From the records below, copy each line that has the word "Theses" in it.
*** Opening of Dataset extract ***
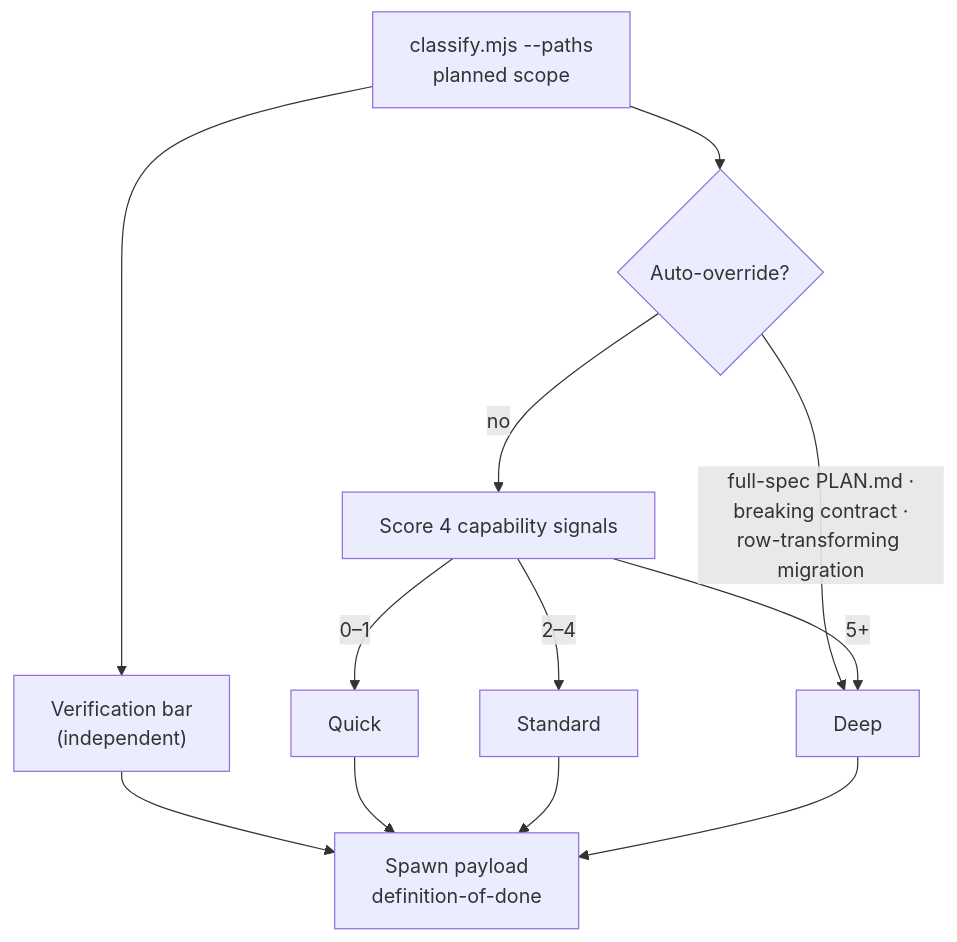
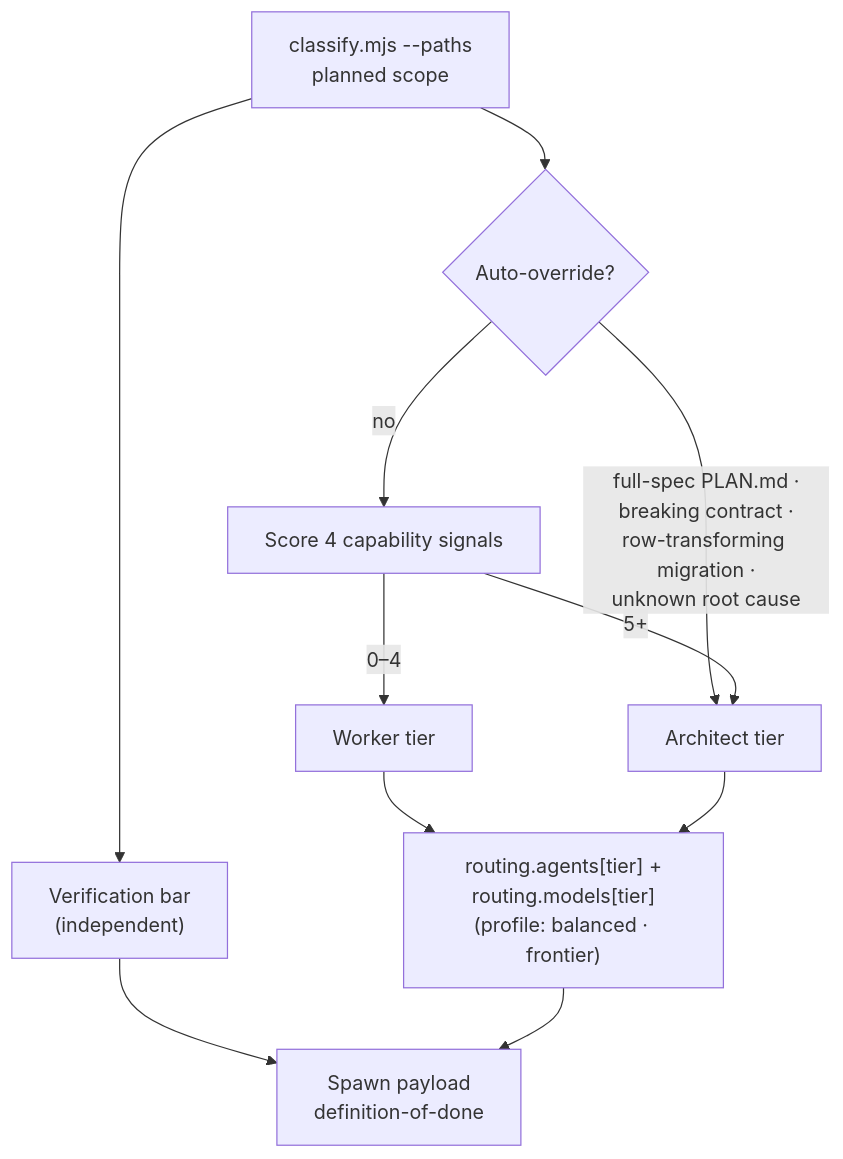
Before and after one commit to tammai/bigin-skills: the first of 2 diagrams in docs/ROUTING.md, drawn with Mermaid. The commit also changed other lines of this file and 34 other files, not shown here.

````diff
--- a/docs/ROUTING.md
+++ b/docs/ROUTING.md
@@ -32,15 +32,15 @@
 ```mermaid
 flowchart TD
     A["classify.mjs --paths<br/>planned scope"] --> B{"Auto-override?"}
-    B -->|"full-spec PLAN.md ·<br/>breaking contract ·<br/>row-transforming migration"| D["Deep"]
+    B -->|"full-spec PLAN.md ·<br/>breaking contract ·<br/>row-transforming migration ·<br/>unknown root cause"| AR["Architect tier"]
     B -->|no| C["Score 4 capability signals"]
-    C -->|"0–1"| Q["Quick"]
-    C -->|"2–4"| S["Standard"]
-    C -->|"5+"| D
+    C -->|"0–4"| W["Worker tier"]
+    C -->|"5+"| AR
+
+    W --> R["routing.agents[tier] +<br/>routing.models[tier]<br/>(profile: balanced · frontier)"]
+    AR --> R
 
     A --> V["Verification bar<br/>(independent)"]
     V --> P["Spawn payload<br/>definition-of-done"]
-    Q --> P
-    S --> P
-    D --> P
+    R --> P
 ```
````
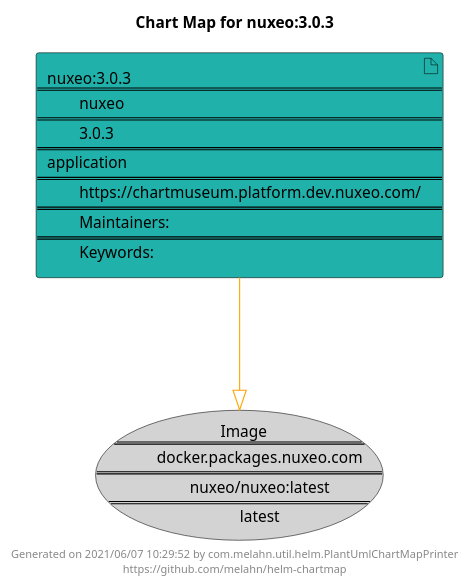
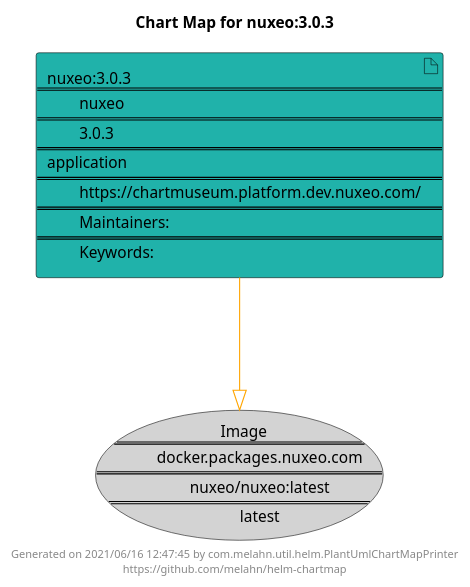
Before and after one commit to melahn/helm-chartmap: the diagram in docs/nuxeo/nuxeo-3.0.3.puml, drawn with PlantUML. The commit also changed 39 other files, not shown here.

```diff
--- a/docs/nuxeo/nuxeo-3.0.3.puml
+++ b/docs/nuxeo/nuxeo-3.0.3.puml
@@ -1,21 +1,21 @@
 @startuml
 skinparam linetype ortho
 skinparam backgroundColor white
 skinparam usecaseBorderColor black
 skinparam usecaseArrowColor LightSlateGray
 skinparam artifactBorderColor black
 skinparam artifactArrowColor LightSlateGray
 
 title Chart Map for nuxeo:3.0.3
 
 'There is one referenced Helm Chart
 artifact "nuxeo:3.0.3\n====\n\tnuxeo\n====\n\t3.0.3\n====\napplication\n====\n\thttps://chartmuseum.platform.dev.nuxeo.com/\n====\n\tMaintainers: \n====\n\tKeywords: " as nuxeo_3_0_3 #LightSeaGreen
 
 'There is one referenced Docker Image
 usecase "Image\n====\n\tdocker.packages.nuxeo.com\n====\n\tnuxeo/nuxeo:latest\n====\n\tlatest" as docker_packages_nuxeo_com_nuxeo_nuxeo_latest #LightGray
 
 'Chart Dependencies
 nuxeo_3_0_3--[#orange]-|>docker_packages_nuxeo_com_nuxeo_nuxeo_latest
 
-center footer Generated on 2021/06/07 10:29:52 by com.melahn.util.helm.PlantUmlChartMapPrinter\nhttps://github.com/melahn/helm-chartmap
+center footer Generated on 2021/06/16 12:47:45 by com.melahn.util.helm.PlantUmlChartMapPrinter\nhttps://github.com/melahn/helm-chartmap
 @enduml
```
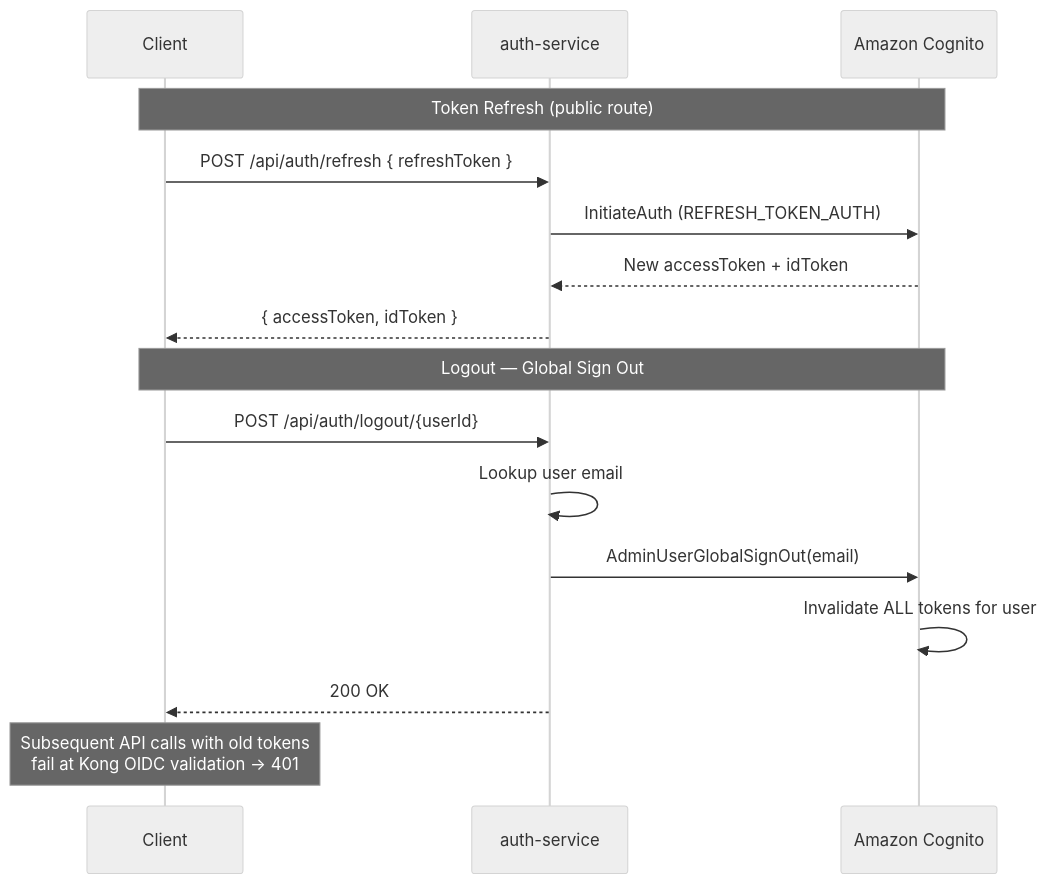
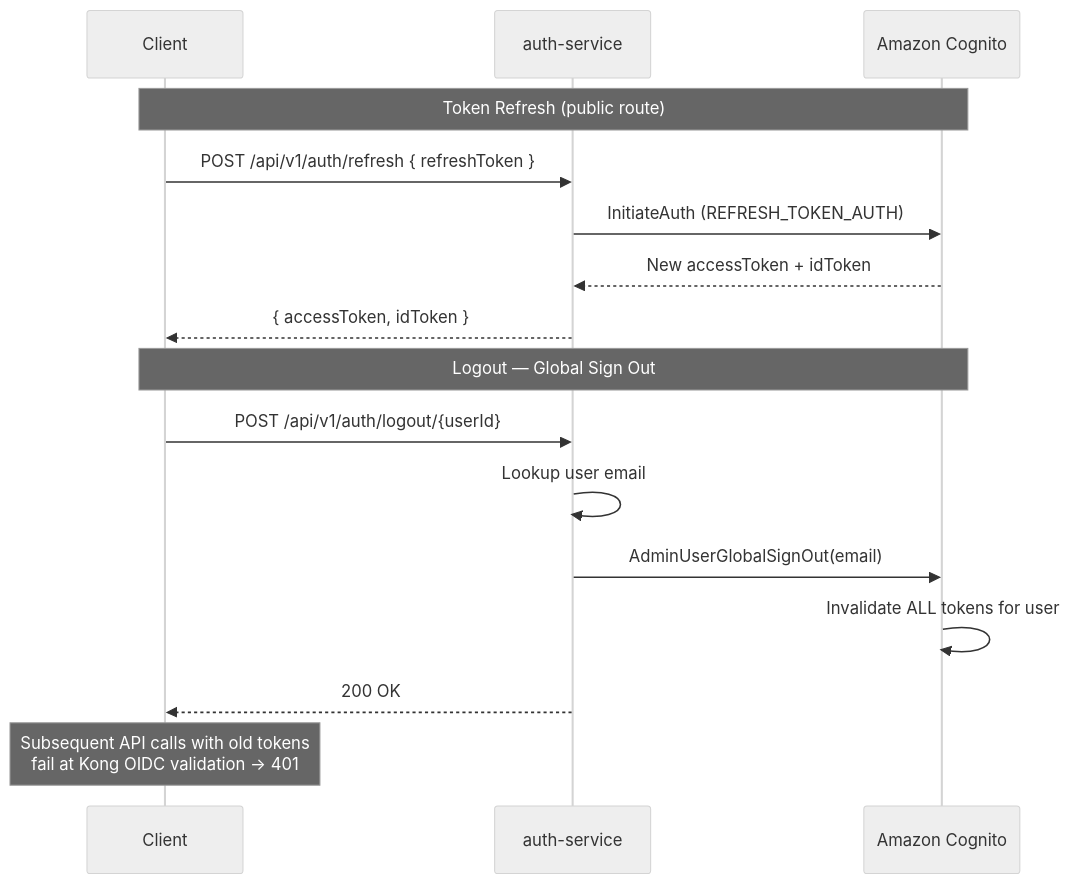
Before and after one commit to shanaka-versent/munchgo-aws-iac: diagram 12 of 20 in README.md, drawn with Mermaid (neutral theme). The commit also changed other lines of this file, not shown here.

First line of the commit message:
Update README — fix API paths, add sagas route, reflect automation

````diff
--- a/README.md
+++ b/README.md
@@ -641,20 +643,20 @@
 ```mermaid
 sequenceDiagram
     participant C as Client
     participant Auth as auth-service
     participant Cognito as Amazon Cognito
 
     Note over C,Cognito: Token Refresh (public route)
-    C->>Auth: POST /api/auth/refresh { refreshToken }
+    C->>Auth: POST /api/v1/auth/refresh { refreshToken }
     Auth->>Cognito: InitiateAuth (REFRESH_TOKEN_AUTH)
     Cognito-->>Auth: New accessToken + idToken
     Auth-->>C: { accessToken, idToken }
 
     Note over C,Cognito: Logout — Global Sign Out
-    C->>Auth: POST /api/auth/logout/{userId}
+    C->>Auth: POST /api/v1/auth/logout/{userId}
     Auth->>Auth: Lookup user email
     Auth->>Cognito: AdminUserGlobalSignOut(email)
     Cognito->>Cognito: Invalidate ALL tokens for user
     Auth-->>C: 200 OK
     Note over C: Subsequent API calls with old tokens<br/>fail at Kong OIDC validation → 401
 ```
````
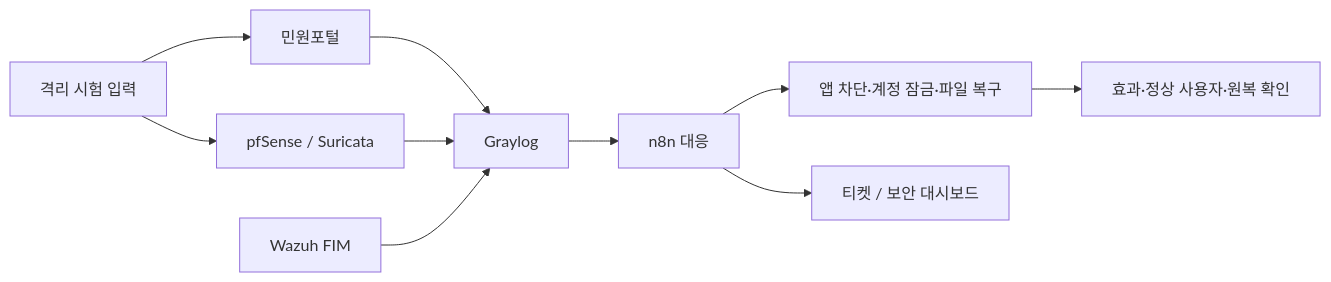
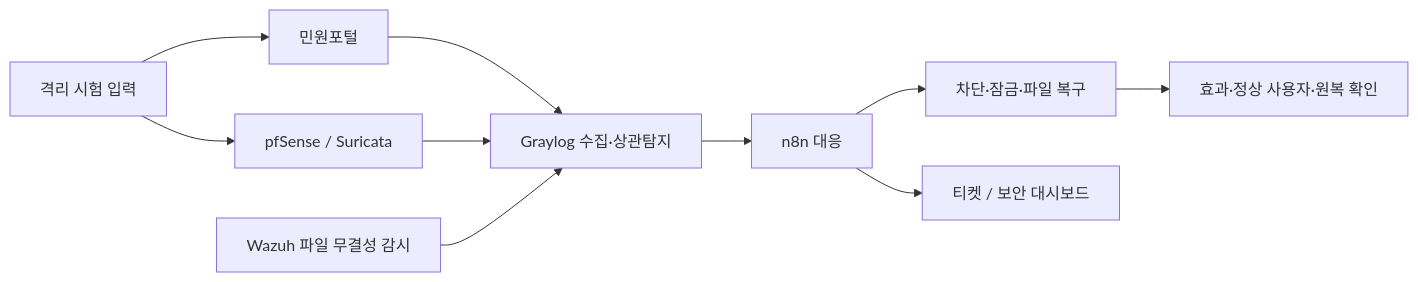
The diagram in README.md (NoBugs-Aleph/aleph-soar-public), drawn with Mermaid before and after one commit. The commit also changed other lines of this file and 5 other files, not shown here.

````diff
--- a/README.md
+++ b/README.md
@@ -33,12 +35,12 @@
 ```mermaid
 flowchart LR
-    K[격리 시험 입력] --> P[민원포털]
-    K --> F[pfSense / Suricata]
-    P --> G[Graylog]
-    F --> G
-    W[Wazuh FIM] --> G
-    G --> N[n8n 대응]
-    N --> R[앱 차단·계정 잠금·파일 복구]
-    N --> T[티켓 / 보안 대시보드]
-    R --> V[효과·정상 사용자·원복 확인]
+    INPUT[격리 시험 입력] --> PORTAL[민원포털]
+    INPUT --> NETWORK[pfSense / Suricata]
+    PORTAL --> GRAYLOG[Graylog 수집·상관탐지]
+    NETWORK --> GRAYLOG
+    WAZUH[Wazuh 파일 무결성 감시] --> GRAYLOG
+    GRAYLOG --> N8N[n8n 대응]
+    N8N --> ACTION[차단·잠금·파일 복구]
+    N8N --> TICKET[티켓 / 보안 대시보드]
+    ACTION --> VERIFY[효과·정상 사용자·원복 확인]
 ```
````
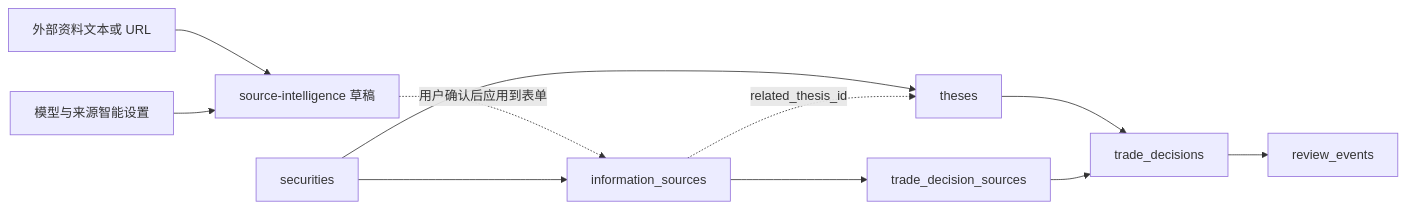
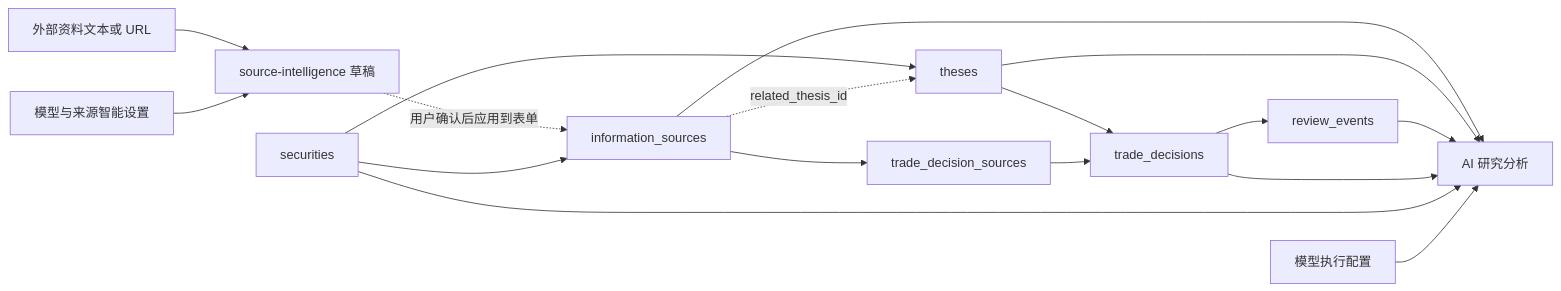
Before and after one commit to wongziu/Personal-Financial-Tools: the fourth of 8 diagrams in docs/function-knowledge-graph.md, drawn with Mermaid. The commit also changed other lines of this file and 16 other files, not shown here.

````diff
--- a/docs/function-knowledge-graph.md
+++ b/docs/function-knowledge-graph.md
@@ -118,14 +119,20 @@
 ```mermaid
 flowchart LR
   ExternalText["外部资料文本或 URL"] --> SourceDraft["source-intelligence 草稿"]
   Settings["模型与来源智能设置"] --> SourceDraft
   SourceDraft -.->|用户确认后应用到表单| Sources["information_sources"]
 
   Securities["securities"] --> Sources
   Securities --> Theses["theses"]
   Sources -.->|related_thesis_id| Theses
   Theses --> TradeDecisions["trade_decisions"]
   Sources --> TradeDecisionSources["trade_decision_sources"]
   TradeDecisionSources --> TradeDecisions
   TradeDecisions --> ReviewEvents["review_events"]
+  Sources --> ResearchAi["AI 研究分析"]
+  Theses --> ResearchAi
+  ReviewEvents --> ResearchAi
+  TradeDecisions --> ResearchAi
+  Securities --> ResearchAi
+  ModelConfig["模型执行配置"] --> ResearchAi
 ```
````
*** Close of Dataset extract ***
◆ Answer section:
   Securities --> Theses["theses"]
   Sources -.->|related_thesis_id| Theses
   Theses --> TradeDecisions["trade_decisions"]
+  Theses --> ResearchAi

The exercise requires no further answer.